Mickey goes to Rocky’s apartment and, after highlighting the ups and downs of his own career in the ring, gets around to offering his services as Rocky’s manager and trainer. He wants to help Rocky make the most of his opportunity, a chance Goldmill never got as a fighter because he never had a manager looking out for him as he states several times during the exchange of dialogue in the scene. At first Rocky is irate at Goldmill’s earlier rejections and the way, he feels, he has been unfairly treated by Mickey. The aging trainer walks away dejected, but after blowing off some steam, Rocky runs after Mickey who is walking down the street. Rocky agrees to the old trainer’s request, but the brilliance of the scene, in this blogger’s opinion, is that it is devoid of dialogue; instead body language is used to advance the narrative. That particular scene is the moment in the film that is the catalyst in creating a relationship of deep caring, concern, love and, most importantly, mutual respect between the two men; it is a relationship that will carry over into two sequels and live in Rocky’s heart forever.
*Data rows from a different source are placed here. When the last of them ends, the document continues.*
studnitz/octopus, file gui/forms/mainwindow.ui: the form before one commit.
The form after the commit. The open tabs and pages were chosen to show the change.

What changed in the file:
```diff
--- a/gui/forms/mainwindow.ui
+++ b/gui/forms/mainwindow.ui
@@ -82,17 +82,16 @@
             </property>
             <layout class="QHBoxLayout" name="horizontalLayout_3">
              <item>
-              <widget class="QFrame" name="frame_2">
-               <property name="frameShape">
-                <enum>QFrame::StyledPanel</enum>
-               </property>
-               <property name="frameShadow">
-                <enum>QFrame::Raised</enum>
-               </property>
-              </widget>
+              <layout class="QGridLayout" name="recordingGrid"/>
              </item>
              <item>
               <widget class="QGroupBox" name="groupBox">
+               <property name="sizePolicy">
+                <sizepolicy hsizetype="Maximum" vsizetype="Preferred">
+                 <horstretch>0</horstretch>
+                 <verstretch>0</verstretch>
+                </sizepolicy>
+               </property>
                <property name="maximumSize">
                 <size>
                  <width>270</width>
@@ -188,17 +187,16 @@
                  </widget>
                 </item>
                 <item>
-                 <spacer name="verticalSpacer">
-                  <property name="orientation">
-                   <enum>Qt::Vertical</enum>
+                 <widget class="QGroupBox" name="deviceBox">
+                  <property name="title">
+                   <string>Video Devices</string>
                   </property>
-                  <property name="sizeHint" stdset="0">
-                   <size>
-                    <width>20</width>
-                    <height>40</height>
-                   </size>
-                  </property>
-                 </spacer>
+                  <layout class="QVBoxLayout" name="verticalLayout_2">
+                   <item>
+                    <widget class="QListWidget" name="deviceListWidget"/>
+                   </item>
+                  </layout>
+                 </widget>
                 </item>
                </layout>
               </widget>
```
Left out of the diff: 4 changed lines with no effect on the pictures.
In addition, the film also launched the prolific career of composer Bill Conti (Private Benjamin). Like Stallone, Conti was not exactly a household name in 1976. Beyond a shadow of a doubt, his composition became one of the most enduring and popular parts of the original “Rocky,” as well as the subsequent five sequels. The iconic title theme, which is an orchestral /vocal hybrid, “Gonna Fly Now” was composed by Conti to accompany the film’s training montage. Conti demonstrates with his score that he had an in depth understanding of the message Stallone was attempting to convey with the film and knew exactly when to showcase the emotional impact of a scene and when to withdraw to simplistic piano music for subtlety. The soundtrack for “Rocky” went platinum and Conti was nominated for an Academy Award, Golden Globe, and Grammy for his work on the film. Although he did not win for “Rocky”, he did go onto receive Oscar gold for the 1983 Phillip Kaufman (The Unbearable Lightness of Being) directed movie “The Right Stuff”.
I don’t think it is a major spoiler for me to state that Rocky does not win the title fight against Apollo, but that wasn’t his goal to begin with. To Rocky, winning was secondary; he was more concerned with both going the distance and winning Adrian’s heart. In this blogger’s opinion, Rocky speaks to all of us who have a dream of achieving something in life and making the time we have count; not only count, but having at least one moment in our lives when we can be our quintessential best and succeed regardless of the obstacles. In the pond of life there are an awful lot of little fish swimming around and very few big fish, but at some time, somewhere in our heart of hearts, or maybe even right on our sleeve, don’t we all want to be the big fish just once? Dreams for many of us are like the hands of a child, who try as they might can’t capture the elusive butterfly that dances in front of their eyes. For many of us adults out there the butterfly is still out of reach, but Rocky teaches us to never give up on our dreams regardless of age and circumstance because that once in a lifetime shot might come to us as unexpectedly as it did to him.